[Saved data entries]
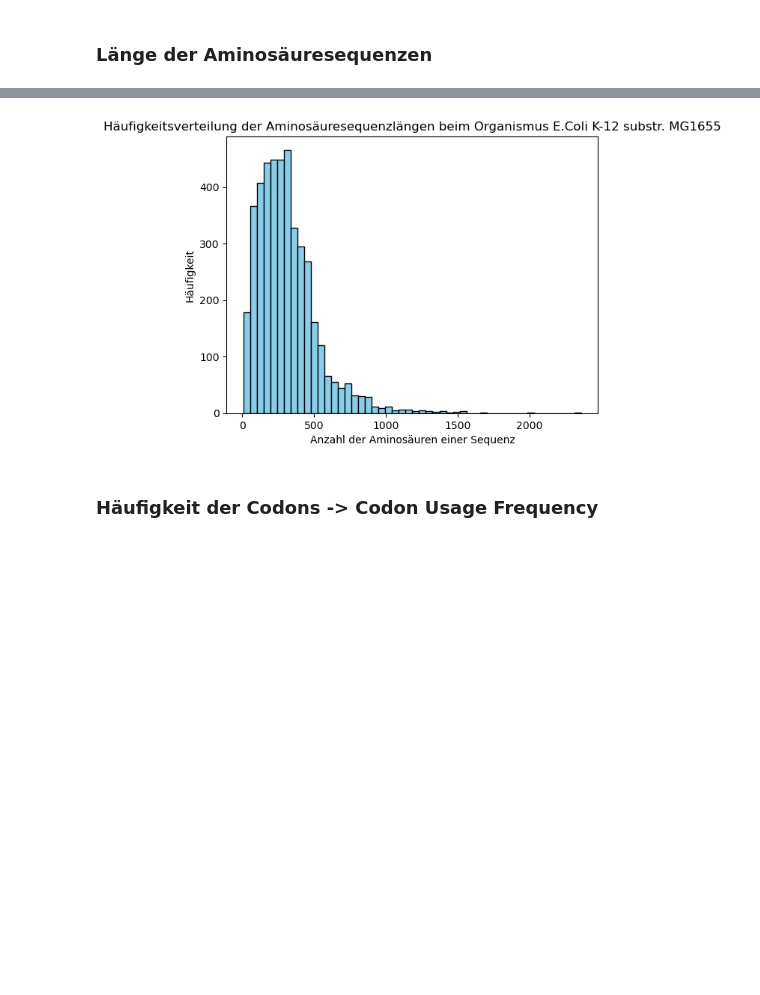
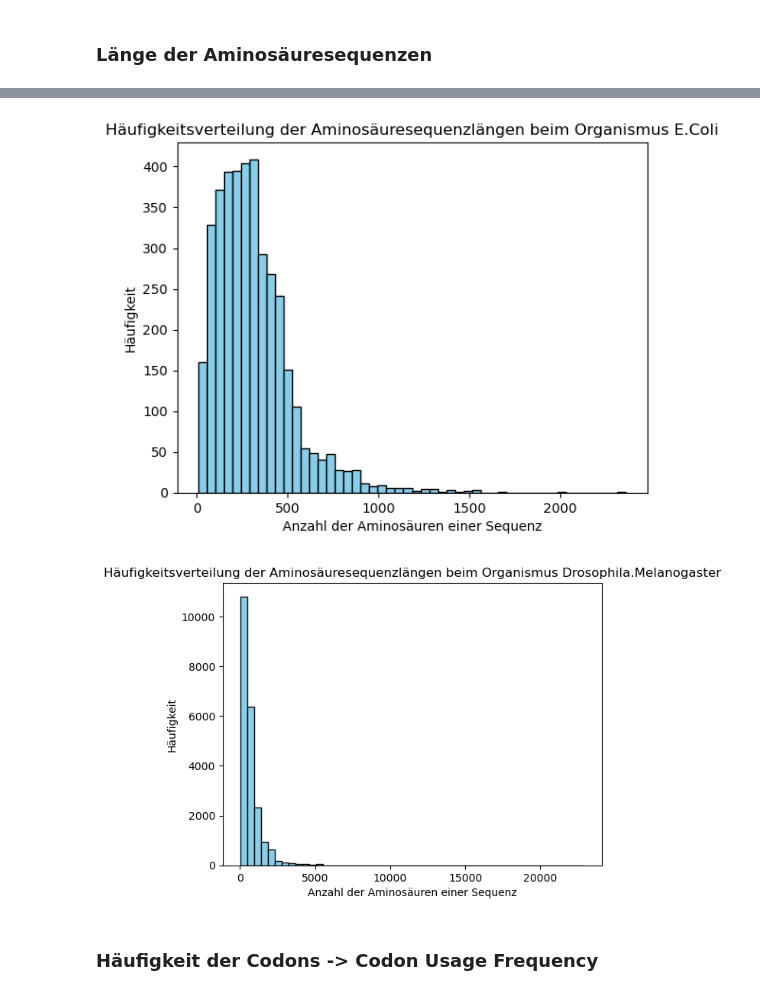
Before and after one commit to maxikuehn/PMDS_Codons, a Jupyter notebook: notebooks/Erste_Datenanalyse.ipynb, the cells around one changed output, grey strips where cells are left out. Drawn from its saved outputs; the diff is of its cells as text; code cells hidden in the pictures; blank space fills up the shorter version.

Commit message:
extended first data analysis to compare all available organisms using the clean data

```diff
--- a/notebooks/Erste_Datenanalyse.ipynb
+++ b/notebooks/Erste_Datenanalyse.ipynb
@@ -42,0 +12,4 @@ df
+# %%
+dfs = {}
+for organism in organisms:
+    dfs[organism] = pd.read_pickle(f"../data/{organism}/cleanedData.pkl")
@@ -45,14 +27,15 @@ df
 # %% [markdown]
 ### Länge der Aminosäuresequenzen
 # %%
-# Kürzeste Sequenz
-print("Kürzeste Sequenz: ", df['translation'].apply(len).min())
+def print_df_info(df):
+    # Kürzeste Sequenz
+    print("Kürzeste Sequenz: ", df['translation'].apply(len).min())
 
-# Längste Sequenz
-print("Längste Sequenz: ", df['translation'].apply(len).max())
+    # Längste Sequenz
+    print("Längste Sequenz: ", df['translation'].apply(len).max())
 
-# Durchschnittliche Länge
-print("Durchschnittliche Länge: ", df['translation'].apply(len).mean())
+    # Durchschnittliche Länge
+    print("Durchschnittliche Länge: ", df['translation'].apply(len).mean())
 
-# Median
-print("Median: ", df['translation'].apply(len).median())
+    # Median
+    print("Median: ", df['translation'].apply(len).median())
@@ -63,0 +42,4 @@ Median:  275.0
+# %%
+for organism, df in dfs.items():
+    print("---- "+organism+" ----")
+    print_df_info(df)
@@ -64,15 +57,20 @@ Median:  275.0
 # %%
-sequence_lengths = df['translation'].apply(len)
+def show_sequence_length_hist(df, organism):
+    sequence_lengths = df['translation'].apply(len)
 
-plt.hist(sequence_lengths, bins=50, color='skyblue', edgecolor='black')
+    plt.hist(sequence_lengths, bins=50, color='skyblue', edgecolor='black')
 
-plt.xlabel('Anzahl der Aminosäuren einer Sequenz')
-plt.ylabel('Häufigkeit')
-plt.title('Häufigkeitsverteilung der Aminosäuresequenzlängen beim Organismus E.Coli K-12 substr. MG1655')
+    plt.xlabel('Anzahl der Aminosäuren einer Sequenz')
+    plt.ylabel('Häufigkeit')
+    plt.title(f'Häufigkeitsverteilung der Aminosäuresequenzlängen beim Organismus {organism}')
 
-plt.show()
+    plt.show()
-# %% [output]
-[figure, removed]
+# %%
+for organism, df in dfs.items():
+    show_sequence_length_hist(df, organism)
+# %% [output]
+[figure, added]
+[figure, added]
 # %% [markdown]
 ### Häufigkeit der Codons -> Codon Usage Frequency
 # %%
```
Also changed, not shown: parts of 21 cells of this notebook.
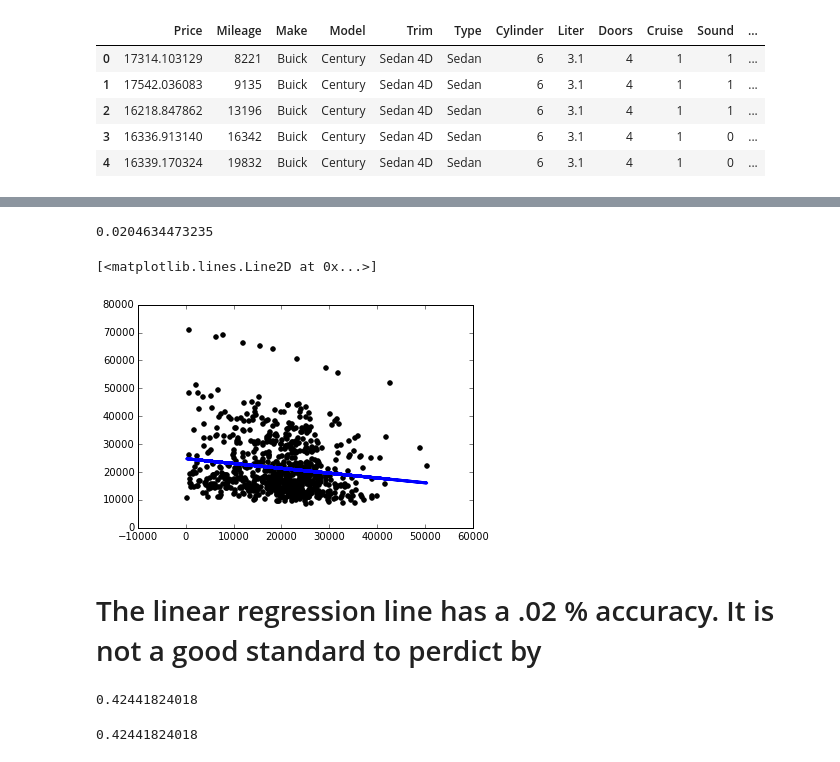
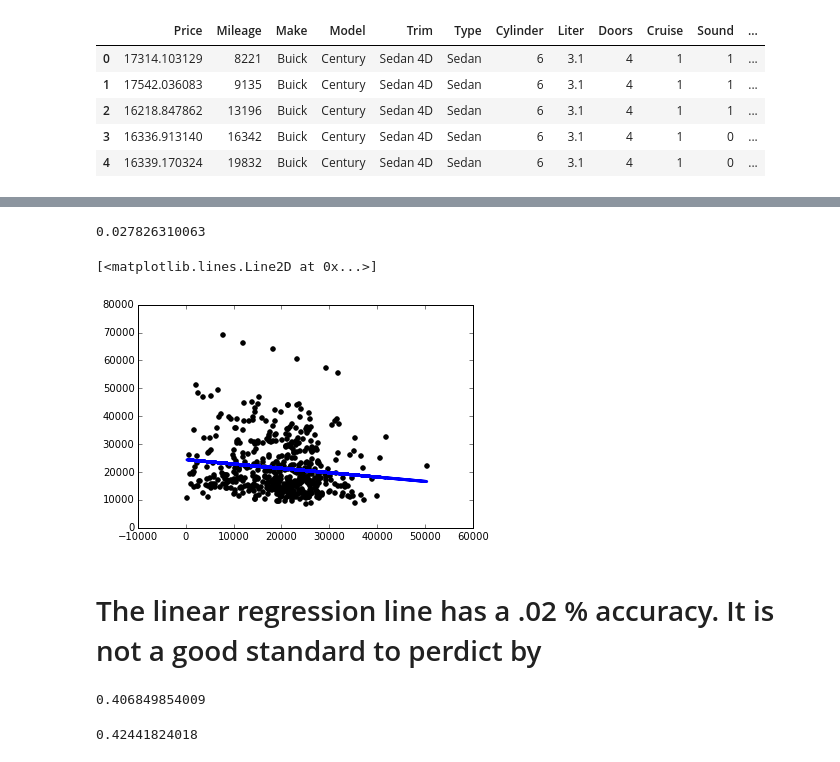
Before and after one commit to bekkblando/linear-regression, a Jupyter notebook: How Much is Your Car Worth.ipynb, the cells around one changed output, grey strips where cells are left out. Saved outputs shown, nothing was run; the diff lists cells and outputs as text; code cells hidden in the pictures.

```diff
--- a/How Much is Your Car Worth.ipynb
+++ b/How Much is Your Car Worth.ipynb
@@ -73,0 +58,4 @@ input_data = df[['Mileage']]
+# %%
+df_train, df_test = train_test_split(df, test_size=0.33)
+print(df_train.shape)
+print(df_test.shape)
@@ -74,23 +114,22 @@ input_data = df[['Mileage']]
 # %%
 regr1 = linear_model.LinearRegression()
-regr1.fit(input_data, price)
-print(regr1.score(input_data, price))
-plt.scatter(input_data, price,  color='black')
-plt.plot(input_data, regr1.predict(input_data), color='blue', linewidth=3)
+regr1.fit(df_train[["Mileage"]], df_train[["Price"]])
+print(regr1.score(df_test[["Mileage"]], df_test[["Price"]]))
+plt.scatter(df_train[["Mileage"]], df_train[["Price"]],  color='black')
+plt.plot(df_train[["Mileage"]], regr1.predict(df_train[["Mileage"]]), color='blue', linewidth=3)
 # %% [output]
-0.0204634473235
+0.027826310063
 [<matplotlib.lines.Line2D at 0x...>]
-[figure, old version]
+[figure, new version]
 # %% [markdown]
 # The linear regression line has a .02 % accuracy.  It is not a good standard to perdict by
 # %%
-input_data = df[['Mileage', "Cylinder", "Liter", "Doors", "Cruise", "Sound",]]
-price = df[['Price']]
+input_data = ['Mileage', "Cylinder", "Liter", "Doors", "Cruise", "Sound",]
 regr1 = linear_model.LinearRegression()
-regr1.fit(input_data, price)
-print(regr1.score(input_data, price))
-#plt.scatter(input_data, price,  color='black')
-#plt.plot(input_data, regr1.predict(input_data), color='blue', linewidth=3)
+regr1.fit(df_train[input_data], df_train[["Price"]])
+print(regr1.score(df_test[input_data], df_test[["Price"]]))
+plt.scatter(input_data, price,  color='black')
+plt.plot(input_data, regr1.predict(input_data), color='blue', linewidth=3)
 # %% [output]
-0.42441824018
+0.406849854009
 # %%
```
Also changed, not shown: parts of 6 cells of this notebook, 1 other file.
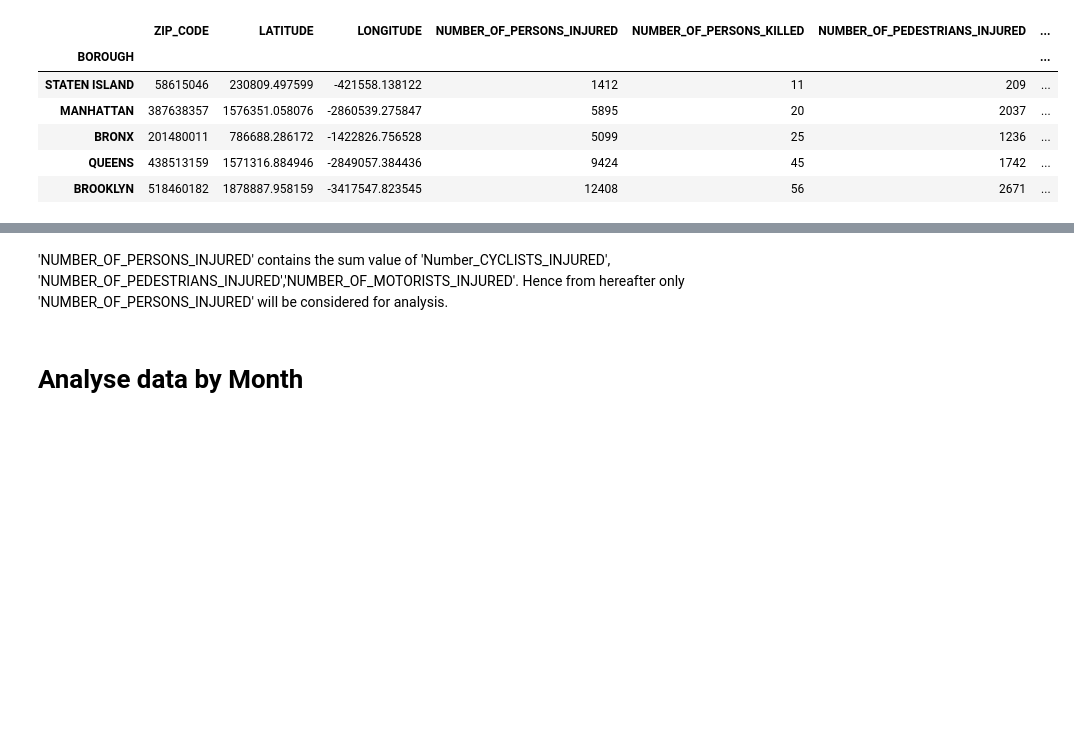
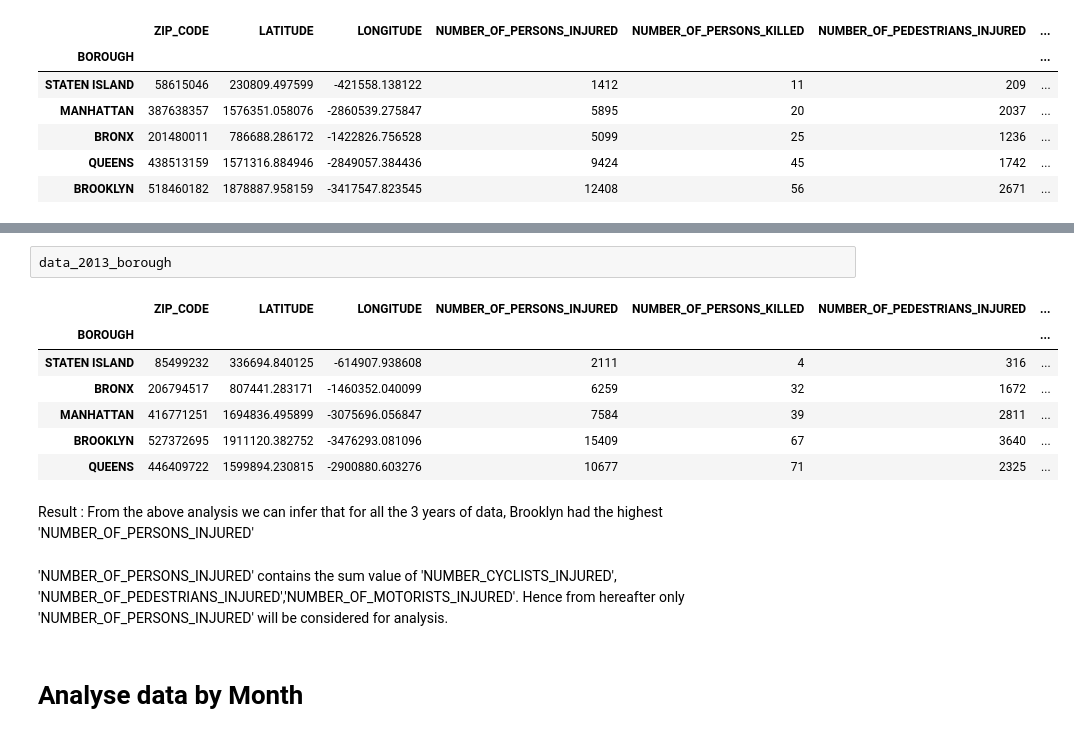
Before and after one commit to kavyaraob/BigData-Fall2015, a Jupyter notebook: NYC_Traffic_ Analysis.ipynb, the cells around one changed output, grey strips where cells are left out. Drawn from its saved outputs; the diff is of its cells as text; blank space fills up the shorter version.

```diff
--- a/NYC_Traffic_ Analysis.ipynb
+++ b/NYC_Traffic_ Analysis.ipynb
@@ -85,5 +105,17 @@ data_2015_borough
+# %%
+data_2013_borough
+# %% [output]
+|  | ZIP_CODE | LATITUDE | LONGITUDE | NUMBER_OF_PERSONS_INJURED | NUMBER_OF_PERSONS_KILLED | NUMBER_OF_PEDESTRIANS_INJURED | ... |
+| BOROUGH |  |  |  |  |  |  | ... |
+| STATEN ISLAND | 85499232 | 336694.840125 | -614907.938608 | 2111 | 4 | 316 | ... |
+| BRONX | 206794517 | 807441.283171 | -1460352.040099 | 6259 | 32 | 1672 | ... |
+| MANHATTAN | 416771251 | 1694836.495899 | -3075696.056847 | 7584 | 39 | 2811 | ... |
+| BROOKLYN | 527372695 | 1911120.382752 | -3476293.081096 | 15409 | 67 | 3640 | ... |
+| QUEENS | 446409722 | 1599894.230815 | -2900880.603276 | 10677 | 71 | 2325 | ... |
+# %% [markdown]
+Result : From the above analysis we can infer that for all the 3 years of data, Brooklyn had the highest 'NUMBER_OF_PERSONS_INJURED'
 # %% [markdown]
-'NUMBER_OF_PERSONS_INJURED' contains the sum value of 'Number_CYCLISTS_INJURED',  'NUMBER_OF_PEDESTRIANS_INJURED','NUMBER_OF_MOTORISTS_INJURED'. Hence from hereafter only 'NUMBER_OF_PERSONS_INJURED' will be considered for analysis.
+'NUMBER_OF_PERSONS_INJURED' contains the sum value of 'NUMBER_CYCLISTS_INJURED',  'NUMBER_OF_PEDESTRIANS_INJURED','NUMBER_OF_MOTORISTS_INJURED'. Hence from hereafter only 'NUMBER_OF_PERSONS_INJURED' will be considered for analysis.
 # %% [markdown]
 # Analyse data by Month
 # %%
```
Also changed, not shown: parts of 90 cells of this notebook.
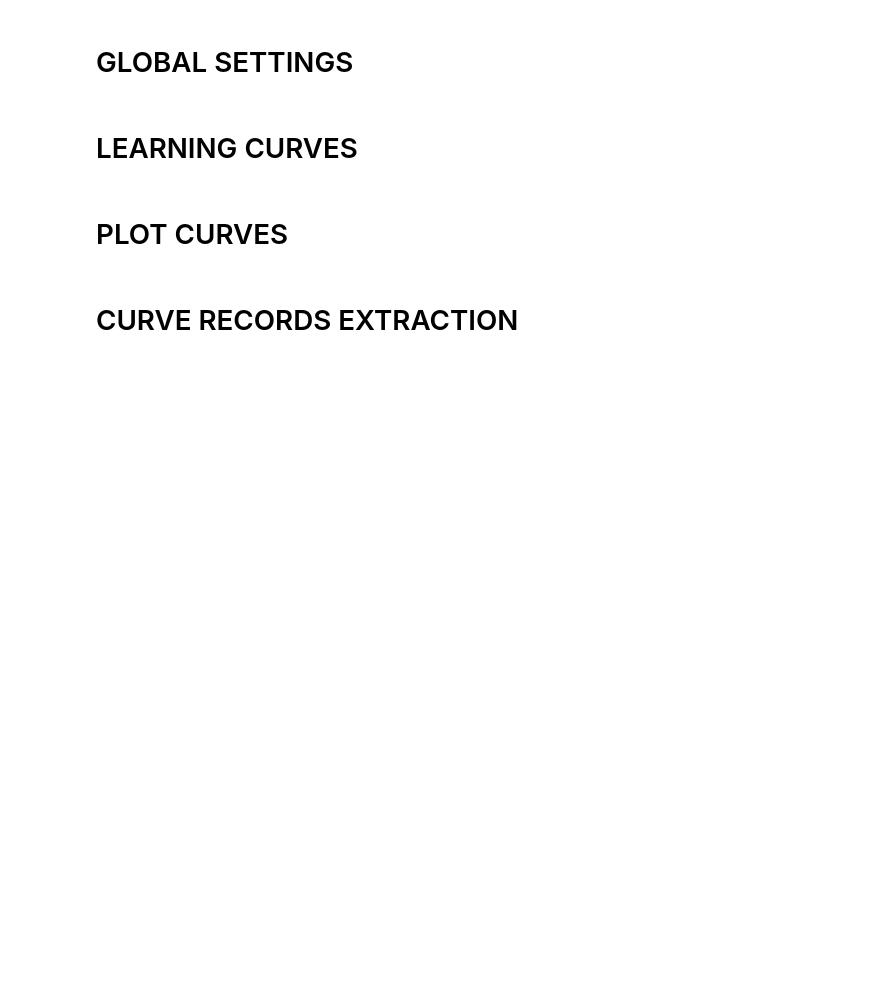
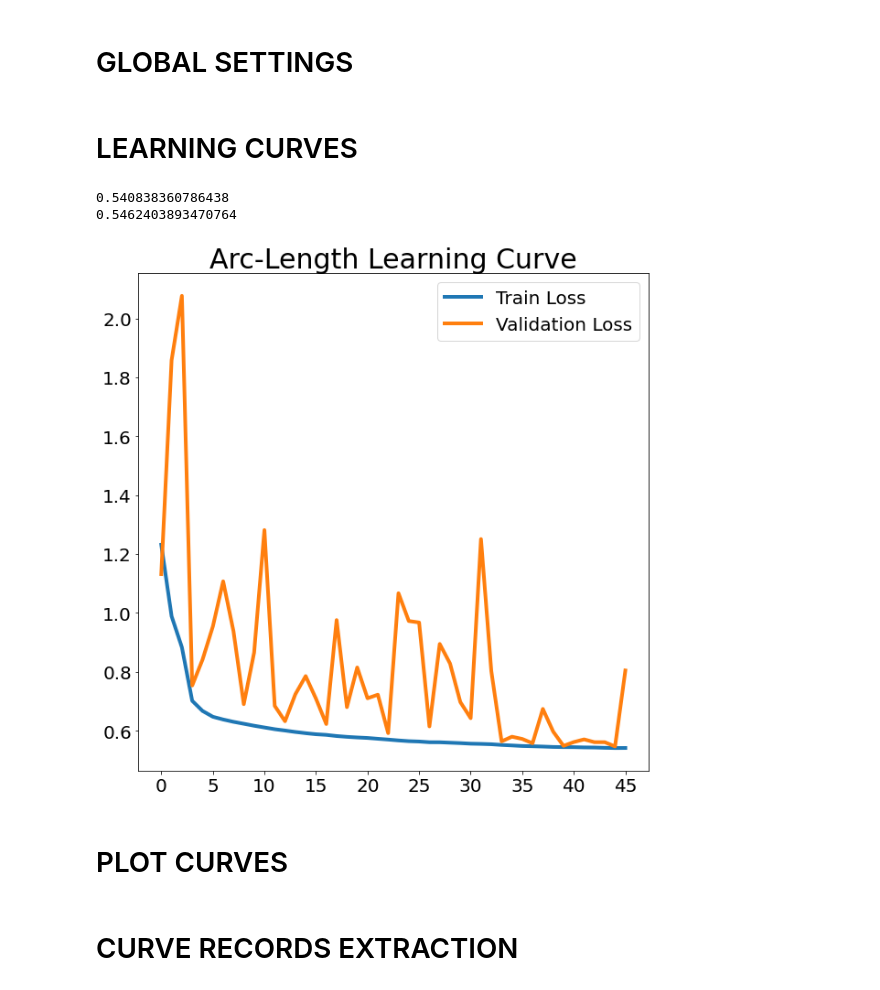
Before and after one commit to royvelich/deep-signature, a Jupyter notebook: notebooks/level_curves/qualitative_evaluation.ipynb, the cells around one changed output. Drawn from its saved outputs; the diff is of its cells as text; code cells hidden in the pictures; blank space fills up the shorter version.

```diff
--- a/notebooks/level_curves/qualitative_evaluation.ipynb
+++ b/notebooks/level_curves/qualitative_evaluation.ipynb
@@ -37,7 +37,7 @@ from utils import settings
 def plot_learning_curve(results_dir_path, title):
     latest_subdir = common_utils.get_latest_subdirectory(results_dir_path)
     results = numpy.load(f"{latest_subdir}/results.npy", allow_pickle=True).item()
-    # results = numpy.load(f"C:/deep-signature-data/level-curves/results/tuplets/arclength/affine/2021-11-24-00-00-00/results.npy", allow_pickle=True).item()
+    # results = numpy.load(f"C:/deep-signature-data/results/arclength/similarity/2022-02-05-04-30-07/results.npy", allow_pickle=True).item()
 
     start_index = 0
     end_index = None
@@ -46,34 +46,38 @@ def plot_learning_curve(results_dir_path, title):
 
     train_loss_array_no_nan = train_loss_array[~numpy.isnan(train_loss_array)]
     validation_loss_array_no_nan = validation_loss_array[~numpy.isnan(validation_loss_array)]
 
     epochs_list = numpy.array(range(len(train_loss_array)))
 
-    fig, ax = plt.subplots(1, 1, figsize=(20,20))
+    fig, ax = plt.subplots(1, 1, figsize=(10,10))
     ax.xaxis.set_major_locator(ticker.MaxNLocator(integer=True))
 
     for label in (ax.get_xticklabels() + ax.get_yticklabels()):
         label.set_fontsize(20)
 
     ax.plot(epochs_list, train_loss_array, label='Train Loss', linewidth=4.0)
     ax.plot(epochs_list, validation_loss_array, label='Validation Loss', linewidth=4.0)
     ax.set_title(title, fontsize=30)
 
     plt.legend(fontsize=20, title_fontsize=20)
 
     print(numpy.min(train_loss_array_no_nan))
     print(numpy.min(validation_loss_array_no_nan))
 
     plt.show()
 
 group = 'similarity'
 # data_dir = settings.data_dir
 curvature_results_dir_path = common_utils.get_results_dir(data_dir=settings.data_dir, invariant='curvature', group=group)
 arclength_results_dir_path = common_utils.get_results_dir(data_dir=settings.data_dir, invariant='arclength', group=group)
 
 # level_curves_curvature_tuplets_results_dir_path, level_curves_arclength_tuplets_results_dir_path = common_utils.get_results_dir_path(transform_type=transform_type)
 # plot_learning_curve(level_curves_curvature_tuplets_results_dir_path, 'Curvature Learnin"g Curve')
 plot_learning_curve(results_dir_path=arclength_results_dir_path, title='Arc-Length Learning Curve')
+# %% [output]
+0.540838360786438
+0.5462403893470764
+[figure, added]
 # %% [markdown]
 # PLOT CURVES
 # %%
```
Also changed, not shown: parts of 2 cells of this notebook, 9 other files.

**Exercise details**
Every line in the records above with the string "numpy" in it should be shown.

**Result of the task**
     results = numpy.load(f"{latest_subdir}/results.npy", allow_pickle=True).item()
-    # results = numpy.load(f"C:/deep-signature-data/level-curves/results/tuplets/arclength/affine/2021-11-24-00-00-00/results.npy", allow_pickle=True).item()
+    # results = numpy.load(f"C:/deep-signature-data/results/arclength/similarity/2022-02-05-04-30-07/results.npy", allow_pickle=True).item()
     train_loss_array_no_nan = train_loss_array[~numpy.isnan(train_loss_array)]
     validation_loss_array_no_nan = validation_loss_array[~numpy.isnan(validation_loss_array)]
     epochs_list = numpy.array(range(len(train_loss_array)))
     print(numpy.min(train_loss_array_no_nan))
     print(numpy.min(validation_loss_array_no_nan))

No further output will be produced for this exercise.